July 16, 2009
By: Daniel Maysick
A picture of a future grounded in solar energy is sharpening as the vision is coming into focus. The pieces of the puzzle are lining up ready to be placed into their appropriate position. Each individual piece ready to fulfill its job. The time for solar energy is here.
The rhetoric has remained strong over the past few years for renewable energy all the while the infrastructure, financing mechanisms, and willingness to use green energy were cementing foundations.
The economic slowdown hasn't dismantled the drive towards a green future. Global demand continues to rise reports Bloomberg.com writer Dinakar Sethuraman.
"The global financial crisis may not affect investment in renewable energy projects this year as countries strive to cut emissions of pollutants and reach a new climate-change agreement, the International Energy Agency said.
"The IEA is preparing a report to assess the impact of the global recession and the credit crunch on spending in renewable energy. New investment in clean energy projects worldwide climbed to $24.3 billion in the second quarter this year from $13.3 billion in the first, driven by programs in Europe, the Middle East and Africa, New Energy Finance, a London-based consultant, said in a report on July 2."
Cruising through other recent headlines posted on Bloomberg.com strengthens the position for a growing renewable energy economy. Furthermore, the energy and environmental agenda of President Obama attracts many headlines.
Continued investment is good news for consumers. As companies jockey for market position and continue their research, prices will continue to fall and efficiencies will continue to rise. Recently U.S. industry solar manufacturing leader First Solar announced they achieved solar panel production for less than a dollar a kilo-watt. The news was widely circulated among blogs earlier this year.
From Michael Richard Graham at treehugger.com
"The $1 per watt price point has been a goal of the solar industry for a long time: First Solar announced that ‘it reduced its manufacturing cost for solar modules in the fourth quarter to 98 cents per watt'. It's a bit unfortunate that it is happening to First Solar at a time when the economy is in bad shape and fewer people and corporations can afford solar panels, but it is nonetheless a great achievement.
"So capacity is doubling this year, while manufacturing costs are now 66.6% lower than they were 5 years ago. That's what I call progress!"
Costs will continue to fall as more companies join the race and they each bring their own improvements and innovations to market. Another substantial cost cut benefit was recently achieved by scientist at the General Physics Institute in collaboration with the Russian Academy of Sciences. Their research focused on refining silicon production methods for solar applications. Nanotechnologynow.com has the story:
"Cost of polysilicon manufacturing using traditional approach is high primarily due to very high electrical energy consumption. In proposed technology the electricity consumption is several orders of magnitude less (about 20-40 kW.h/kg), which leads to a substantially lower cost (at least 10 times). Thanks to the microwave discharge narrow area localization, the plasma does not touch the device's walls, which allows increasing the purity of final product. The product's purity only depends on the purity of initial reagents. Thus this product could be used not only for the solar elements manufacturing, but even to grow the monocrystalline silicon with electronics grades."

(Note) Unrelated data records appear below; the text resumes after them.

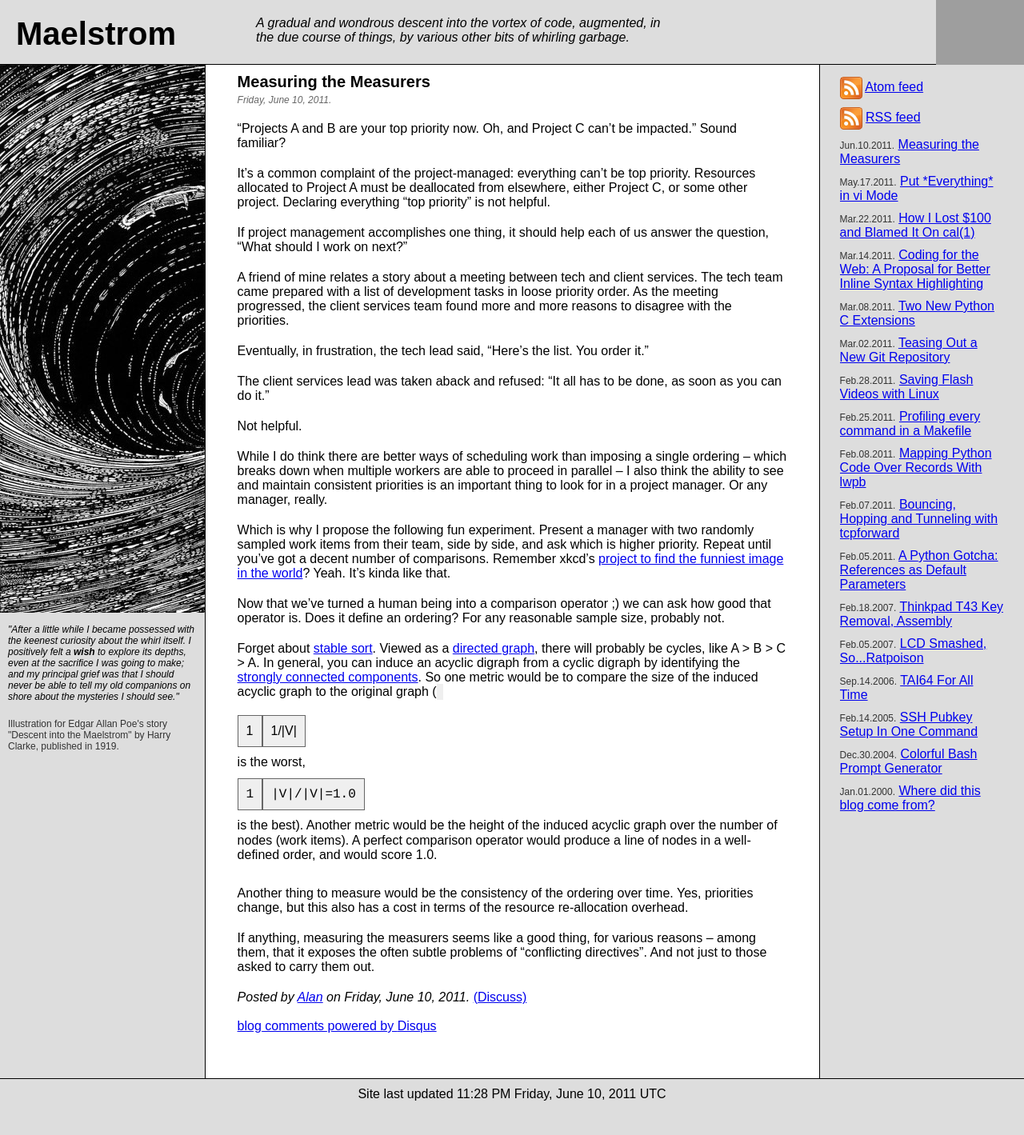
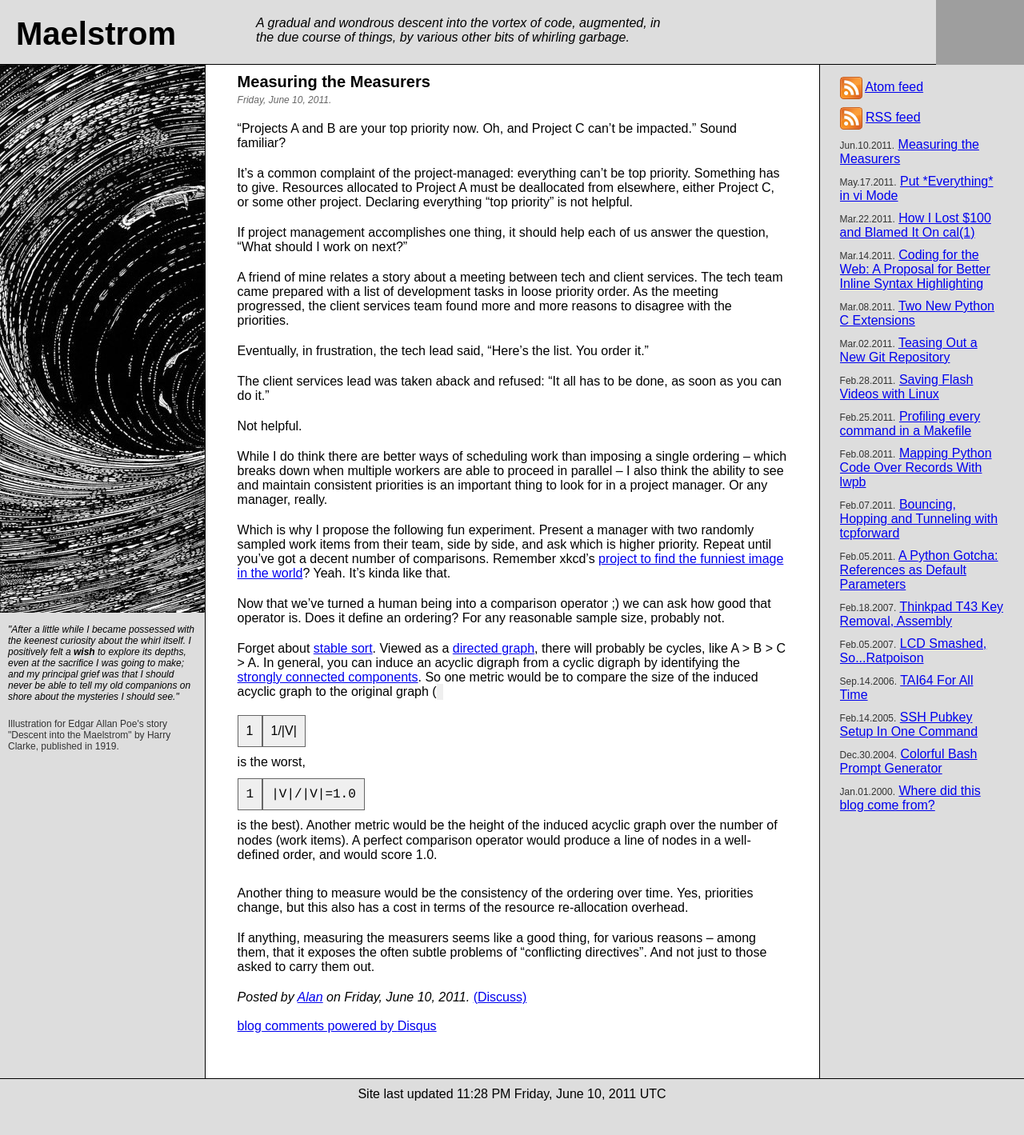
Before and after one commit to acg/acg.github.com, a Jekyll site: the page built from _posts/2011-06-10-measuring-the-measurers.markdown, in a window 1280 px wide. Shown: the whole page at 80% size. Built offline with Jekyll 4.4.1, drawn with Linux system fonts in a browser that asks for light colours; Markdown is read by kramdown in place of the engine named in the settings; comment, search, counter and statistics services are not loaded; grey boxes are pictures that could not be loaded.

Commit message:
another minor update to 'measuring the measurers' content

```diff
--- a/_posts/2011-06-10-measuring-the-measurers.markdown
+++ b/_posts/2011-06-10-measuring-the-measurers.markdown
@@ -6,7 +6,7 @@ root: ../../..
 
 "Projects A and B are your top priority now. Oh, and Project C can't be impacted." Sound familiar?
 
-It's a common complaint of the project-managed: everything can't be top priority. Resources allocated to Project A must be deallocated from elsewhere, either Project C, or some other project. Declaring everything "top priority" is not helpful.
+It's a common complaint of the project-managed: everything can't be top priority. Something has to give. Resources allocated to Project A must be deallocated from elsewhere, either Project C, or some other project. Declaring everything "top priority" is not helpful.
 
 If project management accomplishes one thing, it should help each of us answer the question, "What should I work on next?"
 
```
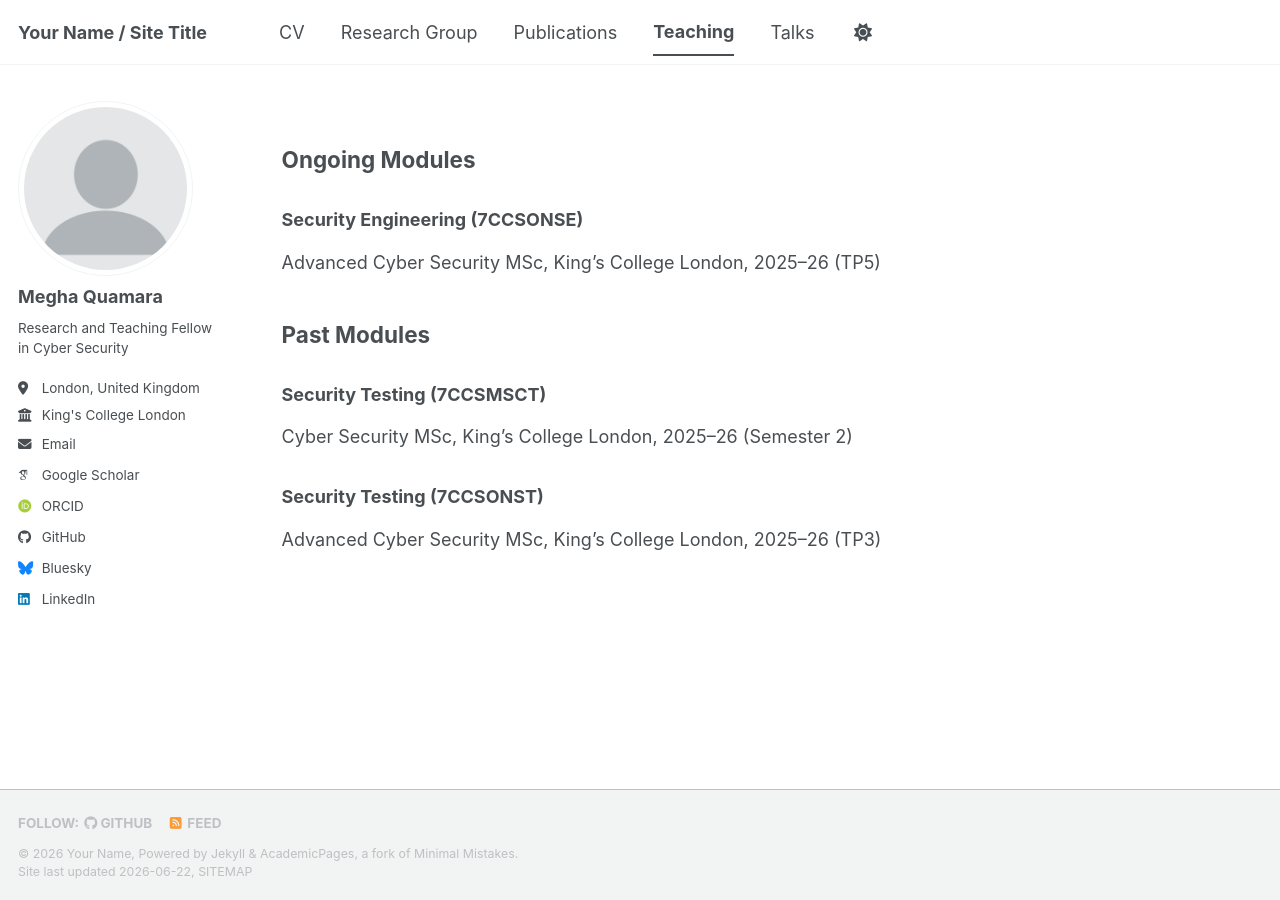
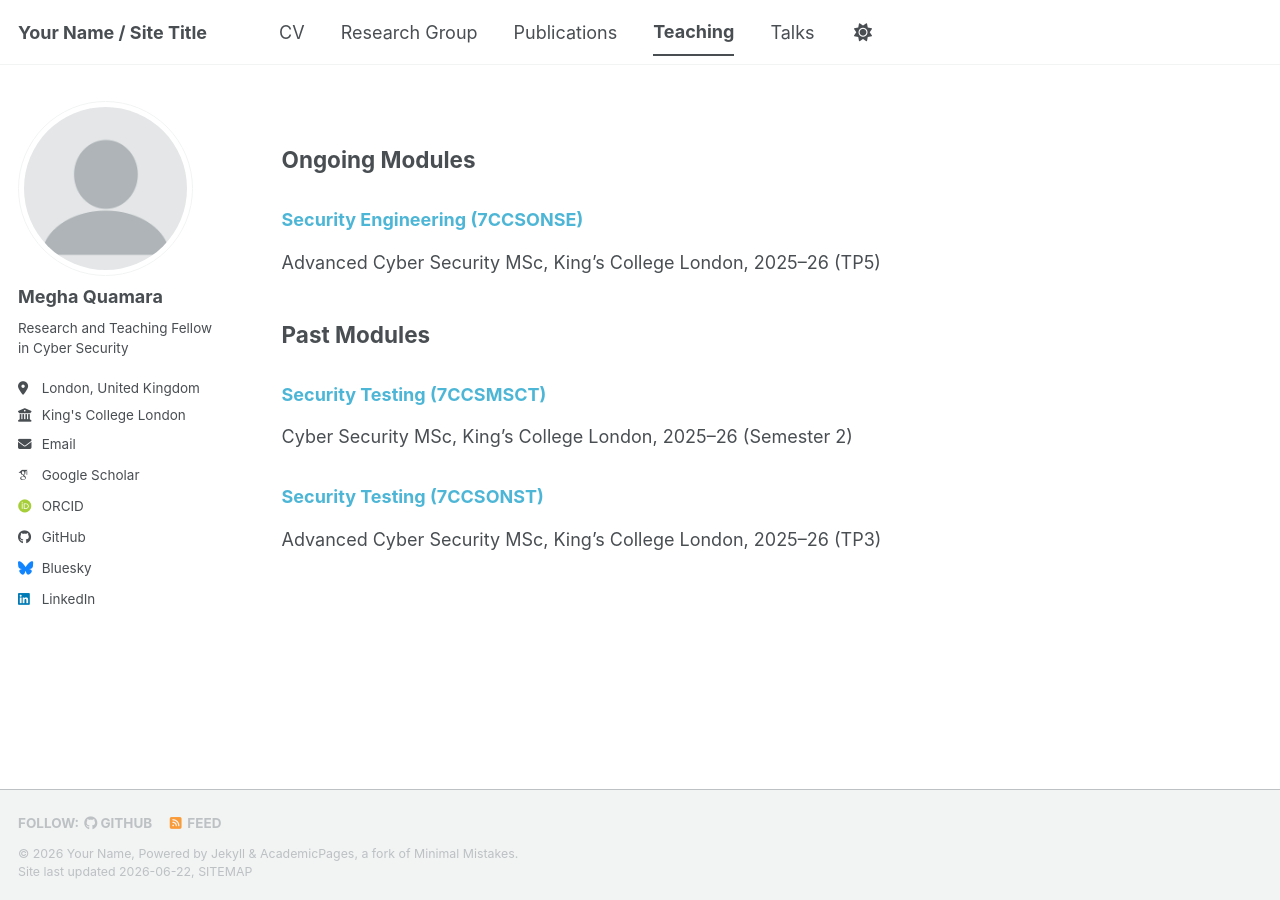
Before and after one commit to meghaquamara/personal-website, a Jekyll site: the page built from _pages/teaching.md, in a window 1280 px wide. Built offline with Jekyll 4.4.1, drawn with Linux system fonts in a browser that asks for light colours; some web fonts are replaced; a script bundle is joined from its source files by our own code; library files that are not in the unit come from our copies.

Commit message:
Update main.scss

```diff
--- a/assets/css/main.scss
+++ b/assets/css/main.scss
@@ -57,6 +57,8 @@
     padding-bottom: 0 !important;
 }
 
-.page__content h3 {
+.teaching-course,
+.teaching-course a,
+.page__content .teaching-course {
     color: #4DB6D6 !important;
 }
```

The article is filled with technical jargon, but all leads to the point that a purer method of refining silicon is paired with a less energy intensive method.
At the same time prices are falling, the options to finance the endeavors are becoming more creative and bountiful. Many incentives and tax credits abound. Some communities pay the upfront costs to install solar panels on a person's property and figure payback terms into property taxes. And interestingly enough a new line of banks is emerging specializing in loans directed at green technologies. The NY Times wrote about the growth of green banks in Green Blog Inc.
"Green banks - designed to aid environmentally conscious businesses and consumers through better loan rates and other incentives - are sprouting up around the country despite the recession.
"Recent examples include E3bank in Philadelphia; the First Green Bank in Florida; and GreenChoice Bank in Chicago. Other examples, like ShoreBank Pacific and the Green Bank of Houston, have been around for a few years."
Some uncertainty surrounds the profitability and soundness of such banks. Some will succeed, others may not. Regardless the risk taking, entrepreneurship, technology investments suggest this most recent drive to sustainable energy is here to stay, no longer a fad or passing interest.